▸ **Try it**: Your answer should be each line of the entries that contains the word "Tactical", copied in full.

(Version comparison data)
::::::::

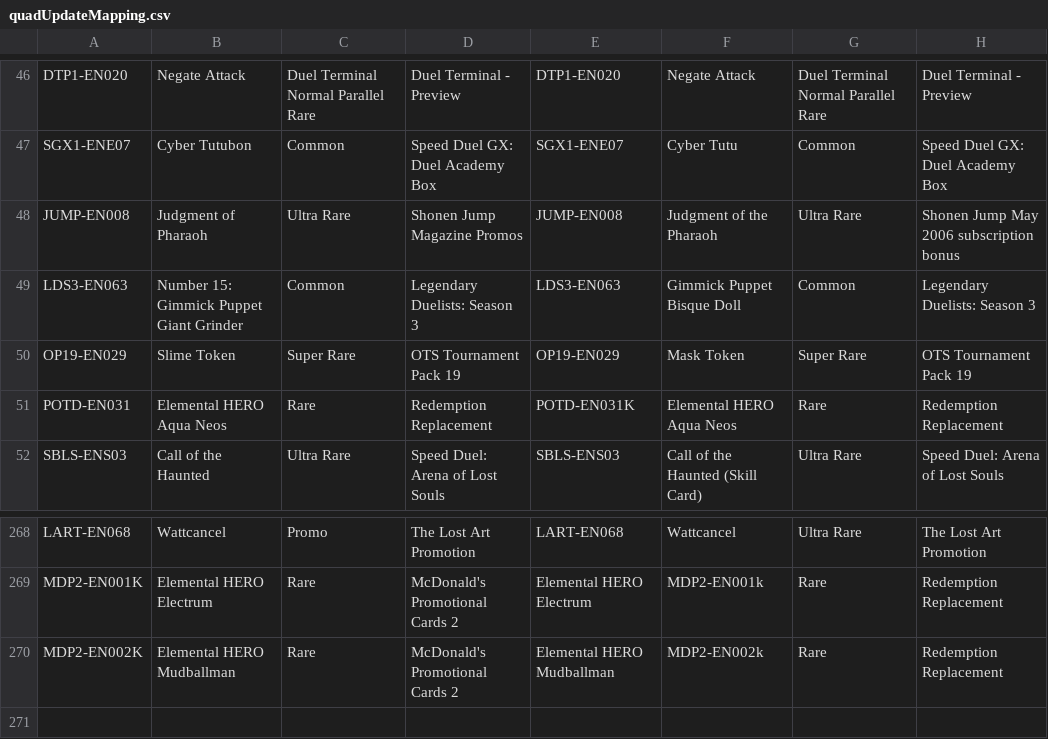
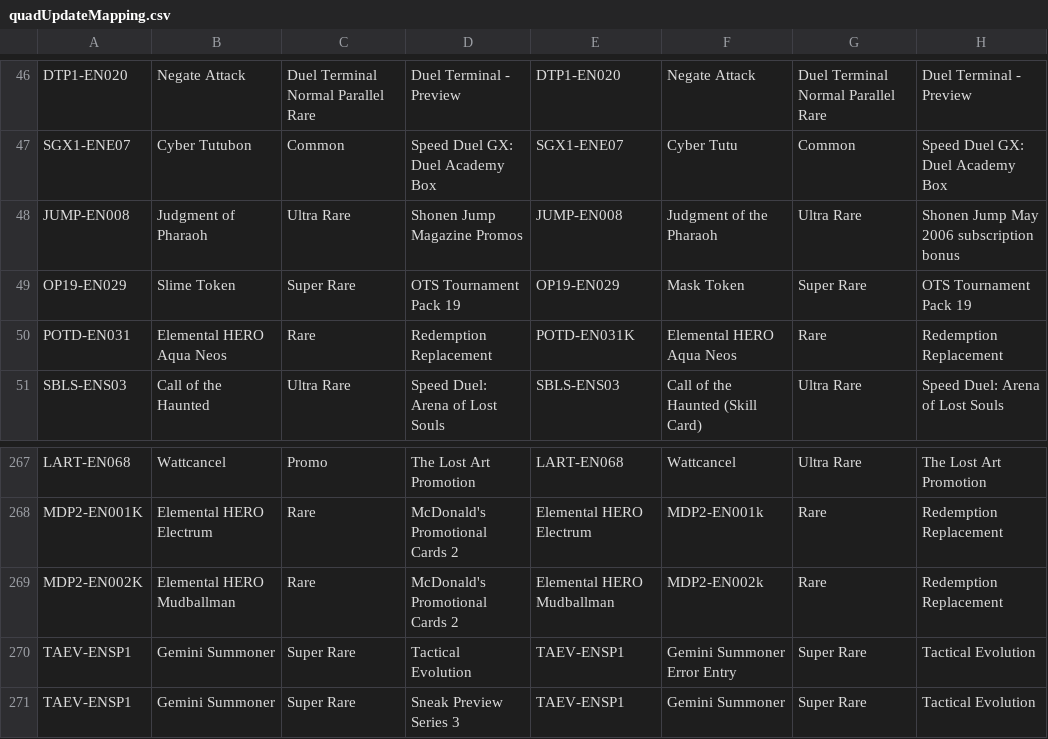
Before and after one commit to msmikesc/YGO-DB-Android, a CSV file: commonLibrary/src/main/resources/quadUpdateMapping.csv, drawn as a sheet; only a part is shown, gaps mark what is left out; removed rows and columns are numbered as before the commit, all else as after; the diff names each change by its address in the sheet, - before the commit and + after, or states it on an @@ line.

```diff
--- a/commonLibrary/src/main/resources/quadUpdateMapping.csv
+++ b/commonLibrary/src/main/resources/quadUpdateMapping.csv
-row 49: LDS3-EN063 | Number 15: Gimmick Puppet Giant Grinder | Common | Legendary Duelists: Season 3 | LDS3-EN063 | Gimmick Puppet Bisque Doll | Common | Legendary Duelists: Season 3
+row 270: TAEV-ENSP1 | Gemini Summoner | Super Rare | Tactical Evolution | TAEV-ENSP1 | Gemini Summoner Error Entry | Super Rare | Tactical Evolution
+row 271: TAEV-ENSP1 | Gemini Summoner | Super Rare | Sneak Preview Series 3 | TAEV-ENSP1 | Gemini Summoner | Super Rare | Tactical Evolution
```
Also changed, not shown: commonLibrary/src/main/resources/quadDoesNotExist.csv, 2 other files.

::::::::

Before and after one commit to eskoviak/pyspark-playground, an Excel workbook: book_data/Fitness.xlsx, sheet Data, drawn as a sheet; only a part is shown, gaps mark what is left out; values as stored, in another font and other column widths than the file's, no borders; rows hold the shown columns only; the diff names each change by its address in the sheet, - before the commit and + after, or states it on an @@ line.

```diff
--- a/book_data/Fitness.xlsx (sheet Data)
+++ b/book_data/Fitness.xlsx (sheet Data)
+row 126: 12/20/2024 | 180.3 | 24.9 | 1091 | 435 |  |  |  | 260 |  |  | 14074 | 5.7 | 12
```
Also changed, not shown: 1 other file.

::::::::

▸ **Exercise solution**:
+row 270: TAEV-ENSP1 | Gemini Summoner | Super Rare | Tactical Evolution | TAEV-ENSP1 | Gemini Summoner Error Entry | Super Rare | Tactical Evolution
+row 271: TAEV-ENSP1 | Gemini Summoner | Super Rare | Sneak Preview Series 3 | TAEV-ENSP1 | Gemini Summoner | Super Rare | Tactical Evolution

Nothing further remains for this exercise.